Show every line of the data that includes the word "изучению".

[[ Records open ]]

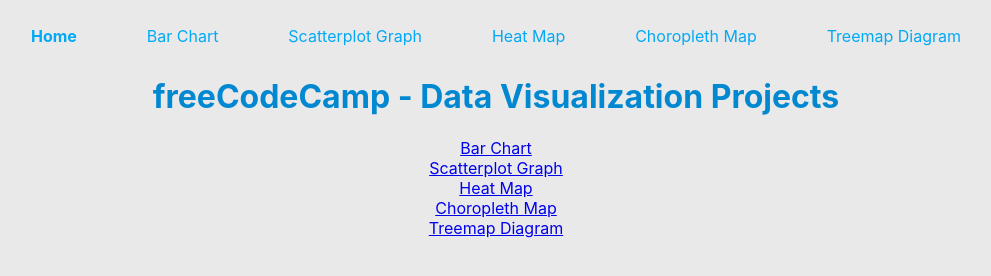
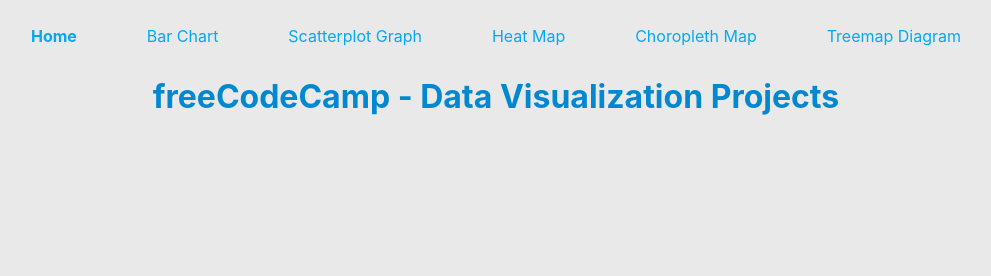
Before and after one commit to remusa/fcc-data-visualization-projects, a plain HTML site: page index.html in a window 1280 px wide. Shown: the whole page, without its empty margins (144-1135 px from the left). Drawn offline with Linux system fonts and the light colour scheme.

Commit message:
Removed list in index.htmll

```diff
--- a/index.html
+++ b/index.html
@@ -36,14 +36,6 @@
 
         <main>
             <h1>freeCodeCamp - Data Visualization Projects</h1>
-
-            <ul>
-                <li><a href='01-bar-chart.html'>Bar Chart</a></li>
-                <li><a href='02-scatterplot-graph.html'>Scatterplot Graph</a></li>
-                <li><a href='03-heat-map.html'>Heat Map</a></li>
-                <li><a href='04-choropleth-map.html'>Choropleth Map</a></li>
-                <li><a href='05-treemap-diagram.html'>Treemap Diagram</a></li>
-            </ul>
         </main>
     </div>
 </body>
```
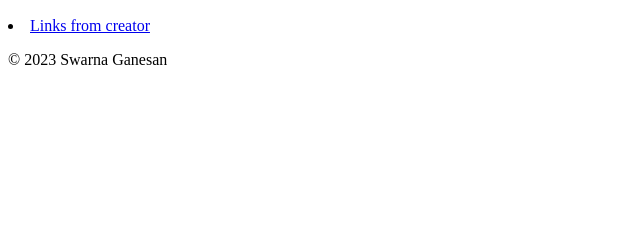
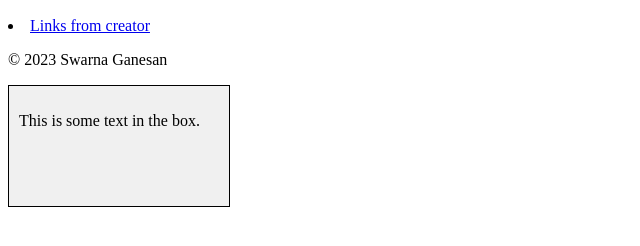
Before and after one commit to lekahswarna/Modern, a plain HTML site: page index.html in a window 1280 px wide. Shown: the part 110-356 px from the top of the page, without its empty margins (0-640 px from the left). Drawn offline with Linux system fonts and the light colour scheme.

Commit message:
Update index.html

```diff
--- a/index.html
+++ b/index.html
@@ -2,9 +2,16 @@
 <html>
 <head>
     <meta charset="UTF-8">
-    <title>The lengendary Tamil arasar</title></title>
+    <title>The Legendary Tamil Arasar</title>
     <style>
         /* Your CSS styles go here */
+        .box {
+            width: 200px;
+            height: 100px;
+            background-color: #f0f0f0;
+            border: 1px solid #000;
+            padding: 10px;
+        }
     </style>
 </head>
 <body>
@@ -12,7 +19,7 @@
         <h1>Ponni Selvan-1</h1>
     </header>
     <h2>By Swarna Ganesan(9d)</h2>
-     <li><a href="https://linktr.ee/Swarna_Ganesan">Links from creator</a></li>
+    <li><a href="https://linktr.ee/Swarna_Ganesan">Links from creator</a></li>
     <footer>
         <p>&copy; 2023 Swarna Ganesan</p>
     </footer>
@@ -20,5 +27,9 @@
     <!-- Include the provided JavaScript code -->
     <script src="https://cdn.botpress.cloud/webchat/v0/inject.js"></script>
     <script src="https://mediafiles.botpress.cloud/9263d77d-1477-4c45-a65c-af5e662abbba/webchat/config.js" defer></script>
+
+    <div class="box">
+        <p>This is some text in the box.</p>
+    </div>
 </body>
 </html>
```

[[ Records closed ]]
[[ Records open ]]

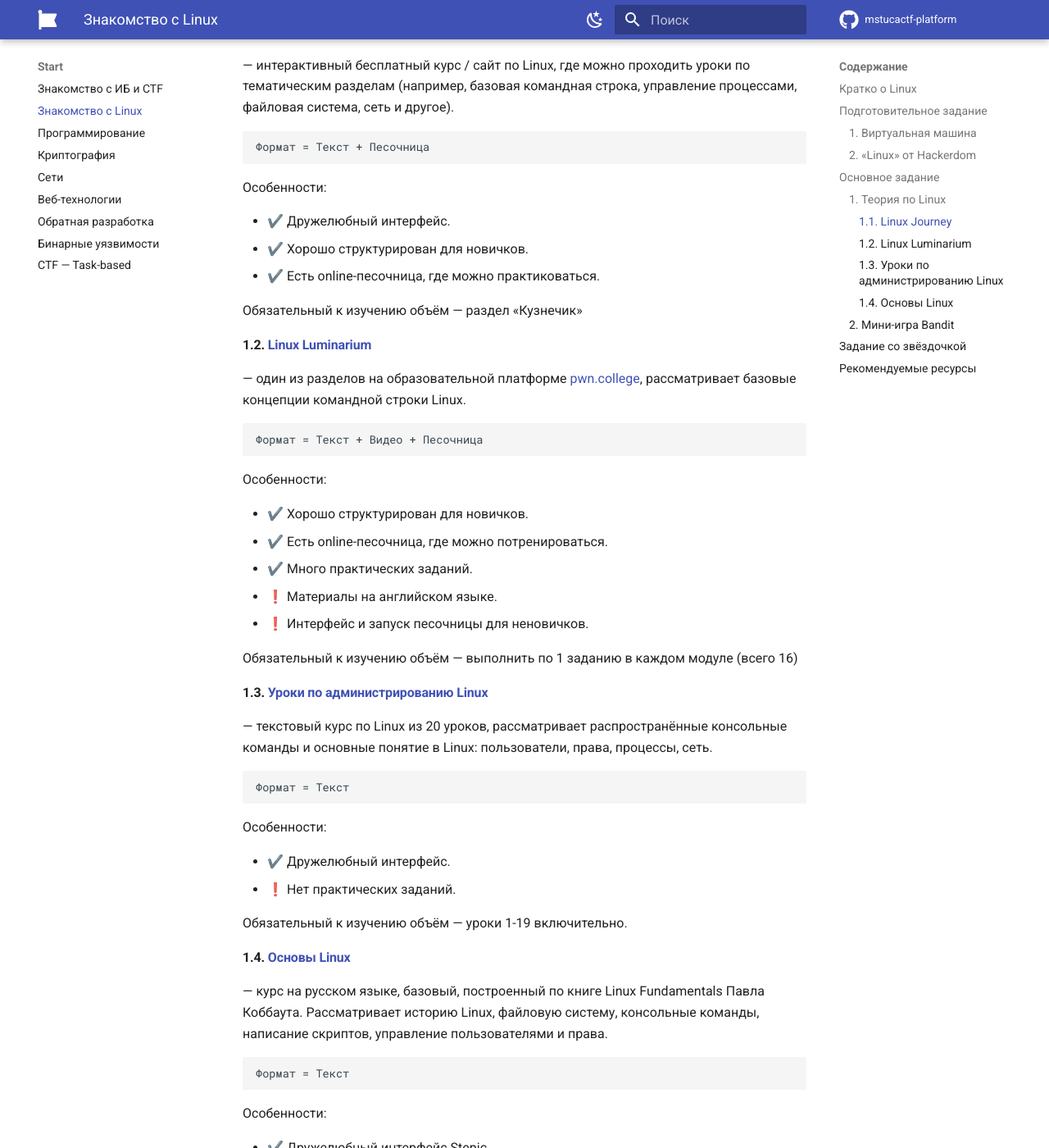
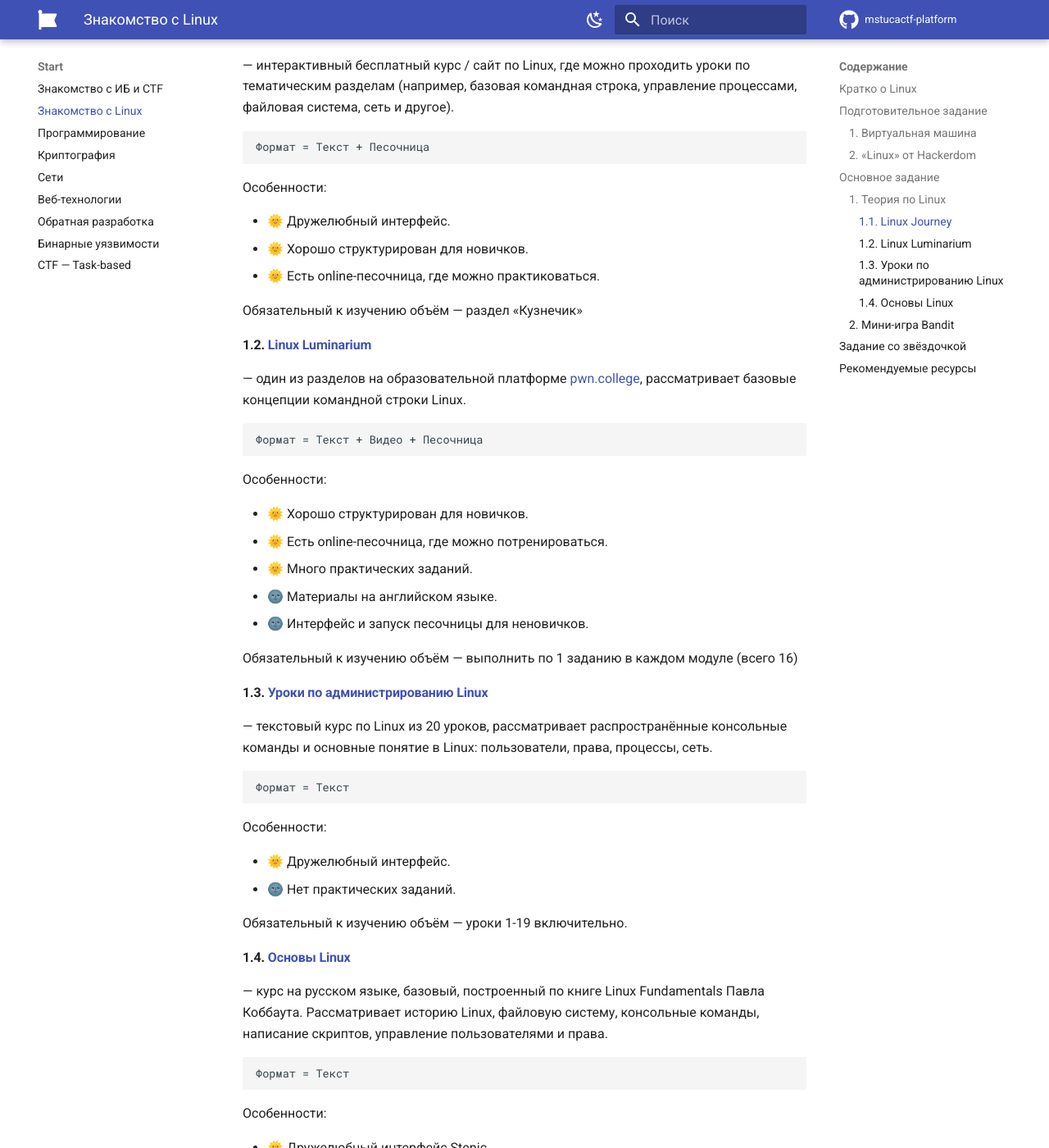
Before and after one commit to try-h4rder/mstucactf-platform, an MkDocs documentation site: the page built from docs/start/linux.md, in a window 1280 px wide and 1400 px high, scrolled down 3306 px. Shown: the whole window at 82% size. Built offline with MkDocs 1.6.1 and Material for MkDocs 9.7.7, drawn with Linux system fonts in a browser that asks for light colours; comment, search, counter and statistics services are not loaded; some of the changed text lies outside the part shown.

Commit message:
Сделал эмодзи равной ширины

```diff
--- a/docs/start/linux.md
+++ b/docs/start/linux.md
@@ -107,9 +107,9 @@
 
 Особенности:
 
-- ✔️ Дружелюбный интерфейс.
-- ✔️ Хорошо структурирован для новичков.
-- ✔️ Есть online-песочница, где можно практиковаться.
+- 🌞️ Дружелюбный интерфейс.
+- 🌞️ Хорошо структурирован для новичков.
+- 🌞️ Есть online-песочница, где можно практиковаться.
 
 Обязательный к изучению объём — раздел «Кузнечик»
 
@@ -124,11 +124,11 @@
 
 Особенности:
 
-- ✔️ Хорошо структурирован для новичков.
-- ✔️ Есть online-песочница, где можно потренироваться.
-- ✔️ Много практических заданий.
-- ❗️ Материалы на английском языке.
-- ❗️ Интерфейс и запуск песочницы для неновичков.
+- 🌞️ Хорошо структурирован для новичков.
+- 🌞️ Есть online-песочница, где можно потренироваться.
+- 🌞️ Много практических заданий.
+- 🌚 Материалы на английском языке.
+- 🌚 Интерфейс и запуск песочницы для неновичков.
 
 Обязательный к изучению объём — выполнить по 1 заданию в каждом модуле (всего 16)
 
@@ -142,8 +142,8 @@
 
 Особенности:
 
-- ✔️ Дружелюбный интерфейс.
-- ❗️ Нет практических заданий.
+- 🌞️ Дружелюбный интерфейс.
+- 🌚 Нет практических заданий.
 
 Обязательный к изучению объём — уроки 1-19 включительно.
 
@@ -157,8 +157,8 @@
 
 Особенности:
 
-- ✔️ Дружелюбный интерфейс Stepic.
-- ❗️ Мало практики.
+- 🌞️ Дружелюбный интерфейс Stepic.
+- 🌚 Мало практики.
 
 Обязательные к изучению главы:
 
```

[[ Records closed ]]

Exercise answer:
 Обязательный к изучению объём — раздел «Кузнечик»
 Обязательный к изучению объём — выполнить по 1 заданию в каждом модуле (всего 16)
 Обязательный к изучению объём — уроки 1-19 включительно.
 Обязательные к изучению главы:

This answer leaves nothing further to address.